You’ve dreamed about it? Here it is! As I promised you while sharing Cyril Verron’s interview, you can find here the tutorial of one of Cyril’s most outstanding pictures. I want to thank Cyril for revealing some of his secrets and of course for the time he took to share his knowledge with us. So without any further due, let’s start now!
First, let’s see its EXIF data obtained with his Canon 5D II and Canon EF 100mm f/2.8L IS USM Macro Lens and then I let Cyril explain everything (Editor’s note: Translated from French, descendez tout en bas pour voir la version Francaise):
Michel is a precocious talent. At 22 years old only he already won 2 of the most prestigious wildlife photography prizes and is about to release his first book “A l’Affut” (“On The Lookout”) and yet still a student at a school of photography. iLHP is particularly honored to have him answer our questions and he has been kind enough to let us discover even more his world as a wildlife photographer.
iLHP: Hi Michel, I am very pleased and honored to be able to interview you for our online magazine. Indeed, as some might not know already, you just won at the end of 2014, two of the most prestigious wildlife photography prizes! (the Rising Star Award of the BBC Wildlife of London and the Fritz Polking Nachwuchspreis from the GDT of Lunen for photographers under 23). So I am very glad to showcase your photographs here! To start with, can you just tell us a little bit about you?
Michel: Hi, well thanks for inviting me in this magazine. What can I say ? I was born in 1992, in a very small village in the country side of Belgium drowned in a beautiful intact nature. I was very lucky to grow up among animals and little by little I became passionate about them.
Why will macro-photography save you while you are stuck at home (especially during this season)? Because even if it’s freezing, pouring or stormy out there, you can always have fun with your camera at home. Of course, you could go out by stormy weather and that can give you great photographs, but if you don’t feel like it, just grab your macro equipment and have fun!
I always keep at home things like dandelion seeds, feathers, flowers that I find in my garden, in public gardens or in the forest. You can bring out the photogenic aspects of these little things with good lighting and backgrounds. I had written an article before on “How to Get Artful droplets on Flower Petals” which was also completely made at home.
Lately, I have been asked often”what should I be doing with my photography?” and “what is really important about photography?”
To answer to that question I’d like to share a small tale of my own convoluted path of my photography career through the years, and my attempt to find meaning in what I was doing.
I’ve been a professional architectural photographer for over 20 years, and did fine art B/W work prior to that for a few years. I see so many photographers that have nice equipment, have a good eye for photography, and yet have no direction or focus to their work. I thought I would take a few minutes and share a bit of my experience with some of you.

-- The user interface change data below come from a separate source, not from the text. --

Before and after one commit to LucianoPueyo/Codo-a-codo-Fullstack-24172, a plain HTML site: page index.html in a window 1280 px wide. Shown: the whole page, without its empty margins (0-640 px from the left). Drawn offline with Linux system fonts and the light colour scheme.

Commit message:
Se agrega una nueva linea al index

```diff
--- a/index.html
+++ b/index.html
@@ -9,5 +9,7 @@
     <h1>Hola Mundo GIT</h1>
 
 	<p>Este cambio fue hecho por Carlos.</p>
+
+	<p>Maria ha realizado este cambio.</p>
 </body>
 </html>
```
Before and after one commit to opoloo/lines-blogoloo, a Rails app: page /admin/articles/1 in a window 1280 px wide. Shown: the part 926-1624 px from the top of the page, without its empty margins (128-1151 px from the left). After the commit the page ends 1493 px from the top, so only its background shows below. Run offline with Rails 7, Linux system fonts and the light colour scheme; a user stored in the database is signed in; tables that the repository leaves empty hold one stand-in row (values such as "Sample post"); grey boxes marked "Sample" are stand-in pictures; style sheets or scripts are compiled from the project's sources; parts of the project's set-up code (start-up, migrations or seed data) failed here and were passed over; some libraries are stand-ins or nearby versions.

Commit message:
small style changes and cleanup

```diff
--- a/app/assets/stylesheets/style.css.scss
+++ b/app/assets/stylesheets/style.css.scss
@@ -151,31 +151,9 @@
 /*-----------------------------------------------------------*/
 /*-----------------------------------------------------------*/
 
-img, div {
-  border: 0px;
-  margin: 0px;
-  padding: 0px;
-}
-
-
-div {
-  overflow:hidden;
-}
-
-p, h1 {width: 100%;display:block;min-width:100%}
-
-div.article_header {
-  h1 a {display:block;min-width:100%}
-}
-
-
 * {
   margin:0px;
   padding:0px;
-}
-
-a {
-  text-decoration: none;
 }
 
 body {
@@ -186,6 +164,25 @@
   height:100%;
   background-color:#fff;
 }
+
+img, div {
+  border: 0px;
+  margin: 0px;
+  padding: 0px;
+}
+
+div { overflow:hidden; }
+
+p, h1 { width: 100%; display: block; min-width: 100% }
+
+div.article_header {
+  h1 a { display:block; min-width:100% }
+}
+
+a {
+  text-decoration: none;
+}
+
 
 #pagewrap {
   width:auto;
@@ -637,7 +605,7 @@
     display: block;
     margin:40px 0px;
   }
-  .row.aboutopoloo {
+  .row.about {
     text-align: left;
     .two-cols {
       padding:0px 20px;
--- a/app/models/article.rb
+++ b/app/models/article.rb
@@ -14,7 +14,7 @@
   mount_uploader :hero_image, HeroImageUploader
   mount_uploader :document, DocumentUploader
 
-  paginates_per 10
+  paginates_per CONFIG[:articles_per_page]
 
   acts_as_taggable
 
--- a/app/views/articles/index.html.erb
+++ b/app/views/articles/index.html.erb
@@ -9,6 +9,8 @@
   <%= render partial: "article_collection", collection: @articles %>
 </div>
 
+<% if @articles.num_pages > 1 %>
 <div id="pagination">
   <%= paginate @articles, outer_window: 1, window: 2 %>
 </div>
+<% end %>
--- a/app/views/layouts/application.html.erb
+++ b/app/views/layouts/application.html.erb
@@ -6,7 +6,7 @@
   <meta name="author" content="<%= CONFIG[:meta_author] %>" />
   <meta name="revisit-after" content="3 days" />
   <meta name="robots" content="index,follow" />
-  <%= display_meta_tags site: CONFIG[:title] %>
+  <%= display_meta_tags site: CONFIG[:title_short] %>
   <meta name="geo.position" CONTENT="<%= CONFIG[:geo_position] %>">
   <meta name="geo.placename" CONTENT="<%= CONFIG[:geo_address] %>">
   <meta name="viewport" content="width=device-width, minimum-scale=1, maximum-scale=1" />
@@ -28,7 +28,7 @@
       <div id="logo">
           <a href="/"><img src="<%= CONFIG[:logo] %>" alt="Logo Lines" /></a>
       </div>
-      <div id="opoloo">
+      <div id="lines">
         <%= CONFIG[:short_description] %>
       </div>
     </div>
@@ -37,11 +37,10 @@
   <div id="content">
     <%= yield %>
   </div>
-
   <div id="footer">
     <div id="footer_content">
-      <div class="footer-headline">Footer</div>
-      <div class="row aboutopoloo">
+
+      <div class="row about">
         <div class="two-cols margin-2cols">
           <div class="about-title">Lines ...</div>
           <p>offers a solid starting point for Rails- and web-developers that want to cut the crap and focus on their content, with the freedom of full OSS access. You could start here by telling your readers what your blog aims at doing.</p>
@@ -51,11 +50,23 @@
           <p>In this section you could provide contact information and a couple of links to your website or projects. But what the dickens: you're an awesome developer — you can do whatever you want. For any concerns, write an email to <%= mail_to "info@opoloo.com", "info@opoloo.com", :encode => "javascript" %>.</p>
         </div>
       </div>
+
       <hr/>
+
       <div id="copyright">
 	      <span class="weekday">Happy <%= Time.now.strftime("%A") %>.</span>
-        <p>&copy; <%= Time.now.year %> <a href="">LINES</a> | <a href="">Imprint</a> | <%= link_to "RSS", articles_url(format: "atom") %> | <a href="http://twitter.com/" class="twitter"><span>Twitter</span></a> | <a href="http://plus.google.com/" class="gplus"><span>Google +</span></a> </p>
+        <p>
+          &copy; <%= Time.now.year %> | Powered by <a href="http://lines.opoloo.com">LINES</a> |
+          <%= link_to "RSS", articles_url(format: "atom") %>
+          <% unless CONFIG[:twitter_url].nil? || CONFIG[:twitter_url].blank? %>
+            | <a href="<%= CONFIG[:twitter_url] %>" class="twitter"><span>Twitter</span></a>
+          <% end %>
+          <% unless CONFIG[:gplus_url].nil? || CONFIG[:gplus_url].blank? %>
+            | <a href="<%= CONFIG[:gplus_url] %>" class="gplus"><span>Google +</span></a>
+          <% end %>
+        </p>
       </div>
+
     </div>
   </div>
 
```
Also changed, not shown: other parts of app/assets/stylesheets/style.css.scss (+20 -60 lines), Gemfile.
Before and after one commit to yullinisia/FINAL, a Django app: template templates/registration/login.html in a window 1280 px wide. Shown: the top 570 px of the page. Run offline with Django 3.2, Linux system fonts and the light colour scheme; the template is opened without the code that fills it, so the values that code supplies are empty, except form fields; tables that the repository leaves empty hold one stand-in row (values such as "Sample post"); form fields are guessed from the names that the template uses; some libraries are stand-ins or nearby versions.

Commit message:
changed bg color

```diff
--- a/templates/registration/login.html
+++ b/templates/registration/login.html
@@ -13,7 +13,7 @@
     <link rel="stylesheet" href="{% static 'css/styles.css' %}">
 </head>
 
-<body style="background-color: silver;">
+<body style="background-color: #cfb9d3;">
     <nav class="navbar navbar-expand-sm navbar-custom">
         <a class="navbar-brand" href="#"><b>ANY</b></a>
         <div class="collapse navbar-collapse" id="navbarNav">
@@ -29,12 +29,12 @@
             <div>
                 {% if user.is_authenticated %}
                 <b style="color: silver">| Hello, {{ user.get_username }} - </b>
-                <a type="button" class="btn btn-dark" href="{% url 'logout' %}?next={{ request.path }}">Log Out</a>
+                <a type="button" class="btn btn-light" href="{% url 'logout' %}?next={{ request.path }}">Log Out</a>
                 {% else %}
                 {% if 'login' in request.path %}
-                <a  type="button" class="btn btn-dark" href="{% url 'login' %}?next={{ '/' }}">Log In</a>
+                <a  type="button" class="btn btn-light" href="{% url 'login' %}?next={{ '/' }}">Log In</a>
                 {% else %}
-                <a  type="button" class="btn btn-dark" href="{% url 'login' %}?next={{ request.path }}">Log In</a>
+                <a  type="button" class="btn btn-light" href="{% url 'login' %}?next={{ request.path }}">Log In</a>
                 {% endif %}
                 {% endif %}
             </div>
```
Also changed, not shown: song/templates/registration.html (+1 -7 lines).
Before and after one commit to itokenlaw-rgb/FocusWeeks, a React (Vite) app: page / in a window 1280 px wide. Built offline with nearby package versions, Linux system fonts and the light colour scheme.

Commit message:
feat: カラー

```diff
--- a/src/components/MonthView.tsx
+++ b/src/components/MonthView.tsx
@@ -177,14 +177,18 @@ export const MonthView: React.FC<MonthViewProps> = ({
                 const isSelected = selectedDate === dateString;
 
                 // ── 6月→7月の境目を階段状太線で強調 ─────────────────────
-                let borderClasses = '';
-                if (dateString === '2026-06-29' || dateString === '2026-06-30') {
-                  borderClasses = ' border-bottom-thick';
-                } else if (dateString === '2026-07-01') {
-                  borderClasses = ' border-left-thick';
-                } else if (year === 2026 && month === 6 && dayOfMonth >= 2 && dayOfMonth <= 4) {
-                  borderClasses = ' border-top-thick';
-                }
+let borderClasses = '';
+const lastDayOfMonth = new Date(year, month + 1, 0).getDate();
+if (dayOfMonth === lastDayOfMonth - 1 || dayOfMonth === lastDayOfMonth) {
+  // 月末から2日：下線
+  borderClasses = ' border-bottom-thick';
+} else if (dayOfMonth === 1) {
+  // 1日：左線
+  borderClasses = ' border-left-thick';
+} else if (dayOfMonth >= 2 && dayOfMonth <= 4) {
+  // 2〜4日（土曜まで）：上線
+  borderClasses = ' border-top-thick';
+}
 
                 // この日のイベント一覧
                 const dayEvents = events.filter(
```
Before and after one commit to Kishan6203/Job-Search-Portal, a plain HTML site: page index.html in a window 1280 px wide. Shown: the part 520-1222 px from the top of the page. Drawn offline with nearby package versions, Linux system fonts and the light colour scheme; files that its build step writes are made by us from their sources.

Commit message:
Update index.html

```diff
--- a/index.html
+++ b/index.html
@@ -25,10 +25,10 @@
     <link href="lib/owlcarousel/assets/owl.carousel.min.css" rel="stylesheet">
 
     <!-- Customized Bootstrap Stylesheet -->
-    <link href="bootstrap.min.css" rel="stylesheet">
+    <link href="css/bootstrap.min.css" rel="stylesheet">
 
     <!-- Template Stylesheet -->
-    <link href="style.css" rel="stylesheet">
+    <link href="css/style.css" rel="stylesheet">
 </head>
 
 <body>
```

Thomas Delahaye is not the kind of photographer who does macro and wild-life photography in a naturalistic way. He has an amazing eye to see the perspectives and catch the subject with his artistic vision, even if he has to place himself in original position to create his photographs. 😉
iLHP:Hi Thomas, I’m really glad to finally ask you some questions to know you more and know more about your art. You’re kind of a mentor for me considering macro and wild-life photography. What you do is amazing. I’ve got the chance to follow you twice during a photo shoot session at dawn in the forest and see a little bit how you work. Can you tell us a bit about yourself?
Thomas: Alright, first, thanks a lot for the compliments! I’m 32 years old, I’ve been giving guitar tutoring for about 8 years now in Paris but I want to dedicate more time on photography from now on. I’m very passionate about nature in general especially mountain environments!